---------- DATA FOR THE TASK ----------

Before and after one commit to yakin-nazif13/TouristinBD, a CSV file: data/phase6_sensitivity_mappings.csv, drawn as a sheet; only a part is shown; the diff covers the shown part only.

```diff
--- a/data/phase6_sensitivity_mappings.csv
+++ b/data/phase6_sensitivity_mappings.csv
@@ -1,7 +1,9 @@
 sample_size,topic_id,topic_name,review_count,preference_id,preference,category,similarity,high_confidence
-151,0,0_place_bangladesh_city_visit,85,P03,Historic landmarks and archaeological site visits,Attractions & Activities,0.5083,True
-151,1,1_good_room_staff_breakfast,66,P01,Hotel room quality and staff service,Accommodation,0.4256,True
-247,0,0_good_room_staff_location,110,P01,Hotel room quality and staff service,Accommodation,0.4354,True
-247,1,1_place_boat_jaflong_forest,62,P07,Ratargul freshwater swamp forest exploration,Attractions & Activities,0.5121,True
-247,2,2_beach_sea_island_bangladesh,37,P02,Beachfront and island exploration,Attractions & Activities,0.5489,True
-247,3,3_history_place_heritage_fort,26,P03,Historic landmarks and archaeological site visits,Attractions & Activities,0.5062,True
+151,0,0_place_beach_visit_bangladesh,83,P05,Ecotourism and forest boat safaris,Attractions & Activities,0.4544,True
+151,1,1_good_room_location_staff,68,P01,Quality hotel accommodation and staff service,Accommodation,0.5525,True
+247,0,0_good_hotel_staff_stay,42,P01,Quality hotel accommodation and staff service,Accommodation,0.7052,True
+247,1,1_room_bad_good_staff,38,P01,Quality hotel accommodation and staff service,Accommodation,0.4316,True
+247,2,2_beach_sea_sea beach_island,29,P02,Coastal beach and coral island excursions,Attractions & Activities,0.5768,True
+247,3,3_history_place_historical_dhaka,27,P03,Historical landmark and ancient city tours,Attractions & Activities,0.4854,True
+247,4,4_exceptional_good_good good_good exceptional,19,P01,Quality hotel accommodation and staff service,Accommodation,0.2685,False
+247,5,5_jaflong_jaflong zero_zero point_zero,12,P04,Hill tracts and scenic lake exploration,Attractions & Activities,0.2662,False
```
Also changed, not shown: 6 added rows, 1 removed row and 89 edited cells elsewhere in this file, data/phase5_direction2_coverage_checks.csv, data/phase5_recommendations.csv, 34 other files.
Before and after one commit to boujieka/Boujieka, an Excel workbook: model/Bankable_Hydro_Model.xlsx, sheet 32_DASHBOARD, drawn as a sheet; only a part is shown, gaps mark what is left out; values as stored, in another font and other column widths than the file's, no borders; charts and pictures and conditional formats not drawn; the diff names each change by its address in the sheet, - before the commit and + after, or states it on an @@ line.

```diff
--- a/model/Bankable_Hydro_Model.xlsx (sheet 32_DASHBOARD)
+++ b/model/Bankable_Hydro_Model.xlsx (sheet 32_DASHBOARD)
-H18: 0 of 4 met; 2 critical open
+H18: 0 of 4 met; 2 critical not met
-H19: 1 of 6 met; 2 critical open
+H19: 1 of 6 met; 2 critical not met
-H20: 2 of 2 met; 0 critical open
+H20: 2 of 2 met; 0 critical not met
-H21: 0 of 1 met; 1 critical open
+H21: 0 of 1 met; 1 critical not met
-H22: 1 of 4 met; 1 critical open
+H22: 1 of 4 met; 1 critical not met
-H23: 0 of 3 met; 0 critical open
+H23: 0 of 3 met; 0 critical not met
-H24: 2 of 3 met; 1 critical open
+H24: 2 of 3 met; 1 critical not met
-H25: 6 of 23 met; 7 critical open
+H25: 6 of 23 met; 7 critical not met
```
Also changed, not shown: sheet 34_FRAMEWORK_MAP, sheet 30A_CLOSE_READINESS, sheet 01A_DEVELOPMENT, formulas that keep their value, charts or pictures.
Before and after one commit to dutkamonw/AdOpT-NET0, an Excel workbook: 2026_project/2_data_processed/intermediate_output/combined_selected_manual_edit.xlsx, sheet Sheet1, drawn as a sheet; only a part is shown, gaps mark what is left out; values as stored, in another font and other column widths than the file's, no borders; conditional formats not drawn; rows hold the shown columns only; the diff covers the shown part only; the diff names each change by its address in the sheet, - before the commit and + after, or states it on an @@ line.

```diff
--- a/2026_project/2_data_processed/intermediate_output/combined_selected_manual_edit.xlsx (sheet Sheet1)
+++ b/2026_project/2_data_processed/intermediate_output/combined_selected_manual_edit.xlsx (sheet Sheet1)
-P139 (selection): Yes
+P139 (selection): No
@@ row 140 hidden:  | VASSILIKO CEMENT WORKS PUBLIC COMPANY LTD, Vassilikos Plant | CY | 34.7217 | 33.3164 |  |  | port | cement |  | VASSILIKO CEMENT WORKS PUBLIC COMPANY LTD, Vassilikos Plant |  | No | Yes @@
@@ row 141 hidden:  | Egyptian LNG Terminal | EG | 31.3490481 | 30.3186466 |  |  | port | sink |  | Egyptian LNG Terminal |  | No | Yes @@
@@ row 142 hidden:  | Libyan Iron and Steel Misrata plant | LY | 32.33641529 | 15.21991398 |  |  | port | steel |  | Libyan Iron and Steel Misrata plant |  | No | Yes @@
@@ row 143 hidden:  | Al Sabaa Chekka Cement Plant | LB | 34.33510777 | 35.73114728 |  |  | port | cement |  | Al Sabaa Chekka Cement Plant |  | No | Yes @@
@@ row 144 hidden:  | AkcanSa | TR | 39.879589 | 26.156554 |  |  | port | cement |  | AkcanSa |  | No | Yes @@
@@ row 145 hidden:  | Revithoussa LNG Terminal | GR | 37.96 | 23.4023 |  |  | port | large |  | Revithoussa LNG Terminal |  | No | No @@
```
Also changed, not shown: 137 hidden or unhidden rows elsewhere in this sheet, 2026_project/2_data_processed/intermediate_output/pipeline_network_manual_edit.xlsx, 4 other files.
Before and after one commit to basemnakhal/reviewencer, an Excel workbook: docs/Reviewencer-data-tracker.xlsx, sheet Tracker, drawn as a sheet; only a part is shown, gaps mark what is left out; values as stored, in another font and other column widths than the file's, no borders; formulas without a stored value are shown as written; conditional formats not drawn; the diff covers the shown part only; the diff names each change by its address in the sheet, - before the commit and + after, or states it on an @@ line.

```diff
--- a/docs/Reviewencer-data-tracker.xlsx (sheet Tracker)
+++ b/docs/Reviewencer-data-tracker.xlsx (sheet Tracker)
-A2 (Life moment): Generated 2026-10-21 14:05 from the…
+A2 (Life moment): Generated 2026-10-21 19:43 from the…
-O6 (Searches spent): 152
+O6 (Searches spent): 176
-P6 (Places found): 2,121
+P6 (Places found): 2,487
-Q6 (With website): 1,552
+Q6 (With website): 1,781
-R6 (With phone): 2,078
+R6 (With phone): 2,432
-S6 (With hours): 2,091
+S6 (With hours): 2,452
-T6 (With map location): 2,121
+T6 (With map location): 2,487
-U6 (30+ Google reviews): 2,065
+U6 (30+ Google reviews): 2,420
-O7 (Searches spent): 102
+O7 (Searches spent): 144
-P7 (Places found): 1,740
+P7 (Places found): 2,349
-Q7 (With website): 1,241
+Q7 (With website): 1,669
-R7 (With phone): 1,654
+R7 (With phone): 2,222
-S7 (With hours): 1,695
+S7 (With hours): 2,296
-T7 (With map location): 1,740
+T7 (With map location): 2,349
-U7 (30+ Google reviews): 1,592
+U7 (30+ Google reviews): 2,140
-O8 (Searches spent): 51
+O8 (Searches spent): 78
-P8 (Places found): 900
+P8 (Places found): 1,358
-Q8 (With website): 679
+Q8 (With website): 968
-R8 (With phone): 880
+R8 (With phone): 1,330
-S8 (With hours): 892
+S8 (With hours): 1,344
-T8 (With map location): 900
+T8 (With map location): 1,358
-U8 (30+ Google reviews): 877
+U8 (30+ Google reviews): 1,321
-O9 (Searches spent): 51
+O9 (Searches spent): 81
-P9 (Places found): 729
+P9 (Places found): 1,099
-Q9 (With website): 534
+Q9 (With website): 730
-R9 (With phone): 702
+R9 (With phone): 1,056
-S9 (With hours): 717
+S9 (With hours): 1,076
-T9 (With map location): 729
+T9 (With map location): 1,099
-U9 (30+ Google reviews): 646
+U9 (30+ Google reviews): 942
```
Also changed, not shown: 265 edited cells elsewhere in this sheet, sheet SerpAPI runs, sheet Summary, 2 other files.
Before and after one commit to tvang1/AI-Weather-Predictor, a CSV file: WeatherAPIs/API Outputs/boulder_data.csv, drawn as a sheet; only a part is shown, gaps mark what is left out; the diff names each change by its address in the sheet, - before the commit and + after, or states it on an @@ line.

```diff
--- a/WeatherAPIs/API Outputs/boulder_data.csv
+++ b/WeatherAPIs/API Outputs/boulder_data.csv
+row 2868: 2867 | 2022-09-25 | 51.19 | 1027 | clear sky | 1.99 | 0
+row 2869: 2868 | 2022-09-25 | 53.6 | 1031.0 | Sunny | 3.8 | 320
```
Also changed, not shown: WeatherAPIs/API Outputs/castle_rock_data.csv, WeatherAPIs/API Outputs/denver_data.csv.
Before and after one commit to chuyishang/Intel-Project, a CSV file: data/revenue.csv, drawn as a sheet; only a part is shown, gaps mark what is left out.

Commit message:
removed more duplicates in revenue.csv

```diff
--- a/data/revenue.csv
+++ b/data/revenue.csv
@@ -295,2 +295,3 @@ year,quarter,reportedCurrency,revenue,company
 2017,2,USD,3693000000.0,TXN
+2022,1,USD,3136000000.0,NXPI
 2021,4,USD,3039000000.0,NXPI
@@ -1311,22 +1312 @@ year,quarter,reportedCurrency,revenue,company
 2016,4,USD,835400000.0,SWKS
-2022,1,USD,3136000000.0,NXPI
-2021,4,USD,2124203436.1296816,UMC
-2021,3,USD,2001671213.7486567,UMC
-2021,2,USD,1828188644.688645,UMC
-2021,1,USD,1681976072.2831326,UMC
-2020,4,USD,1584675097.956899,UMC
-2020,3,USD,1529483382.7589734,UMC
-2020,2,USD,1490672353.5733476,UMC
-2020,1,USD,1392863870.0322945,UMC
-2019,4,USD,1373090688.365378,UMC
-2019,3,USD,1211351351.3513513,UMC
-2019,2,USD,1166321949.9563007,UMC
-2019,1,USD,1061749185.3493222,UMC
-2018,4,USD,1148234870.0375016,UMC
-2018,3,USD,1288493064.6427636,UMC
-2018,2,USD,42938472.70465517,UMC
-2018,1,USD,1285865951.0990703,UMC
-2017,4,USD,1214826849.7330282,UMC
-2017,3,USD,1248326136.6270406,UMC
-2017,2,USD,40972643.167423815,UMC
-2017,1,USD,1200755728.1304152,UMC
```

----------

Scan the entries for lines holding the string "quarter", then copy every one of them.

@@ -295,2 +295,3 @@ year,quarter,reportedCurrency,revenue,company
@@ -1311,22 +1312 @@ year,quarter,reportedCurrency,revenue,company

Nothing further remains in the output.